Imagine explaining New York City to a child who has lived in a small, rural community. You could talk about the way that sky-scrapers are like two-story houses, but even taller. You could talk about how the streets are busy — kind of like Walmart at Christmastime. These comparisons can be a good start, but they can only take the student so far. Obviously, to really understand NYC, the child would need to visit. But, the next best thing is to show dynamic, accurate visual or artistic representations. These representations can inform and fuel an accurate imagination.
Imagination is often thought of as a place to dream up fantasy worlds and make-believe. However, an informed, accurate imagination is a tool that can envision the real world and what we should truly believe.
The classic tools that we use to help students with imagination include pictures, maps, and graphs. But here are three other types of tools that you can use in your class to fuel and shape healthy imaginations.
Well-Done Christian Documentaries
Sadly, there are some Christian media projects that are not excellent in content or quality, but there are others that are fantastic. Be on the lookout for those that are really good. I’m currently intrigued by this preview of The Riot and the Dance: Water, in which Dr. Gordon Wilson states, “One Artist invented water. He invented every liquid habitat and ecosystem that has ever existed. And He fills every inch with life, with death, and with perpetual renewal.” This is the kind of resource that we need to invite into our classrooms.
These are visualizations of reality. They can help us see the truth about how things relate to us and each other. These kinds of images can help information “click” in our students’ minds. Here is an example about the languages spoken in the world. There are many ways that this could be used in relation to biblical integration. Can you think of any?
Over the past summer, I was able to read a biography of former Supreme Court Justice Antonin Scalia. There was a great deal of content about how his faith shaped his decision-making in every stage of life. Faithful, historical-figures like William Wilberforce, Hannah More, and Isaac Milner are worth exploring. These three Christians were contemporaries and made massive impacts in their fields — Wilberforce in government, More in literature and education, and Milner in mathematics. They are examples for us and our students. Thankfully, numerous biographies about Christian thinkers and leaders are written for all reading-levels. These should be used regularly and freely.

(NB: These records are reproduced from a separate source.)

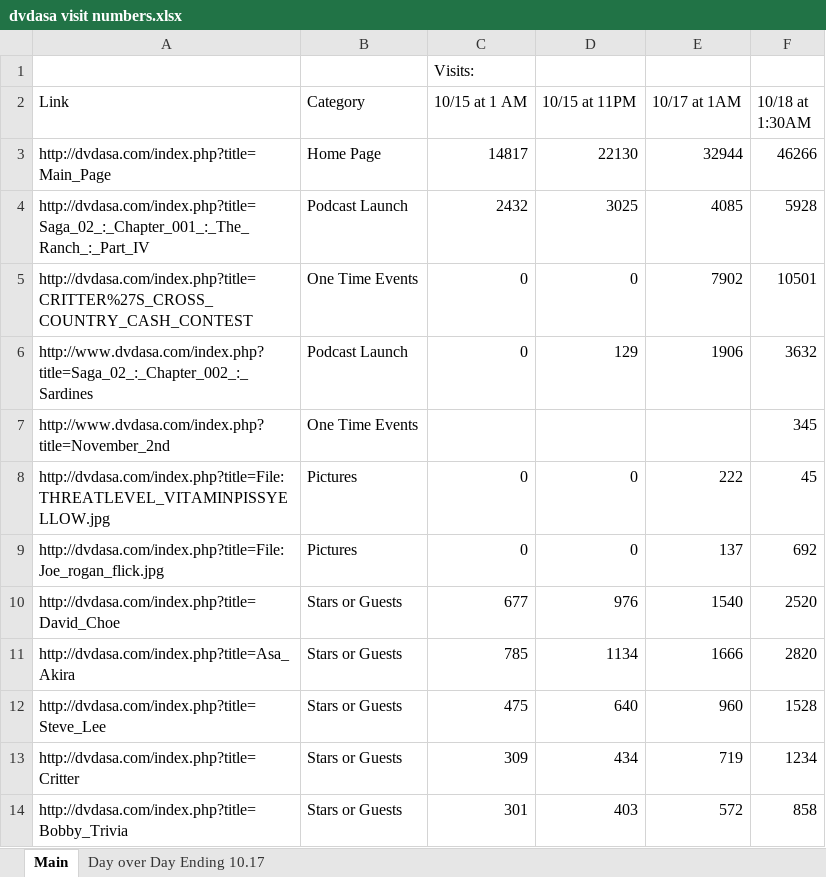
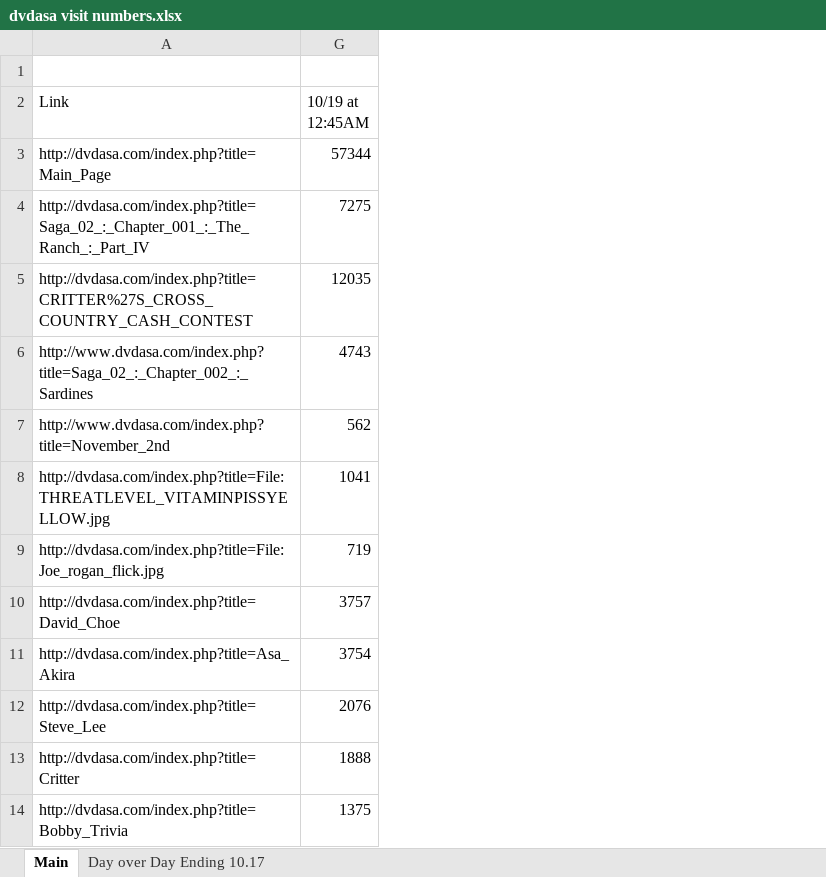
Before and after one commit to baconstarvation/football_data, an Excel workbook: dvdasa visit numbers.xlsx, sheet Main, drawn as a sheet; only a part is shown; values as stored, in another font and other column widths than the file's, no borders; removed rows and columns are numbered as before the commit, all else as after; the diff names each change by its address in the sheet, - before the commit and + after, or states it on an @@ line.

Commit message:
dvdasa visit #s saved and uploaded on 10.19 at 101

```diff
--- a/dvdasa visit numbers.xlsx (sheet Main)
+++ b/dvdasa visit numbers.xlsx (sheet Main)
@@ column B (Category) hidden, rows 3-14: Home Page | Podcast Launch | One Time Events | Podcast Launch | One Time Events | Pictures | Pictures | Stars or Guests | Stars or Guests | Stars or Guests | Stars or Guests | Stars or Guests @@
@@ column C (10/15 at 1 AM) hidden, row 1: Visits:; rows 3-14: 14817 | 2432 | 0 | 0 |  | 0 | 0 | 677 | 785 | 475 | 309 | 301 @@
@@ column D (10/15 at 11PM) hidden, rows 3-14: 22130 | 3025 | 0 | 129 |  | 0 | 0 | 976 | 1134 | 640 | 434 | 403 @@
@@ column E (10/17 at 1AM) hidden, rows 3-14: 32944 | 4085 | 7902 | 1906 |  | 222 | 137 | 1540 | 1666 | 960 | 719 | 572 @@
@@ column F (10/18 at 1:30AM) hidden, rows 3-14: 46266 | 5928 | 10501 | 3632 | 345 | 45 | 692 | 2520 | 2820 | 1528 | 1234 | 858 @@
+column G (10/19 at 12:45AM), rows 3-14: 57344 | 7275 | 12035 | 4743 | 562 | 1041 | 719 | 3757 | 3754 | 2076 | 1888 | 1375
```
Also changed, not shown: charts or pictures.
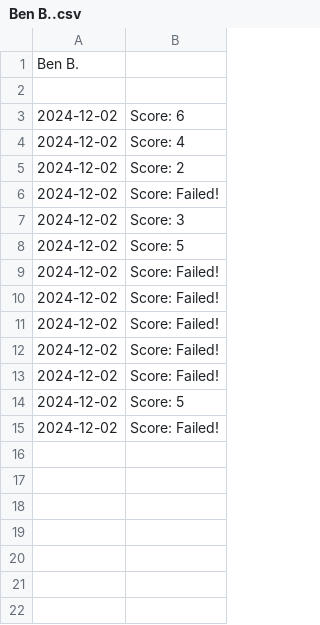
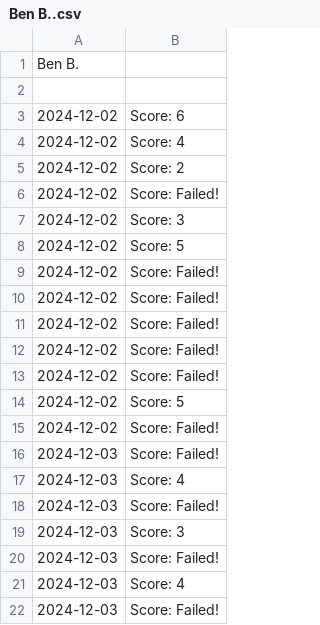
Before and after one commit to fordashton3/WordleProject, a CSV file: score-tracking-files/Ben B..csv, drawn as a sheet; the diff names each change by its address in the sheet, - before the commit and + after, or states it on an @@ line.

```diff
--- a/score-tracking-files/Ben B..csv
+++ b/score-tracking-files/Ben B..csv
+row 16: 2024-12-03 | Score: Failed!
+row 17: 2024-12-03 | Score: 4
+row 18: 2024-12-03 | Score: Failed!
+row 19: 2024-12-03 | Score: 3
+row 20: 2024-12-03 | Score: Failed!
+row 21: 2024-12-03 | Score: 4
+row 22: 2024-12-03 | Score: Failed!
```
Also changed, not shown: score-tracking-files/Test T..csv, 3 other files.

These three types of resources can fuel accurate, godly imaginations. We might not be able to take them all to New York City, but we can make the idea of of NYC come to life in accurate, engaging ways. Let’s do more than tell our students about God’s integrated world; let’s show them.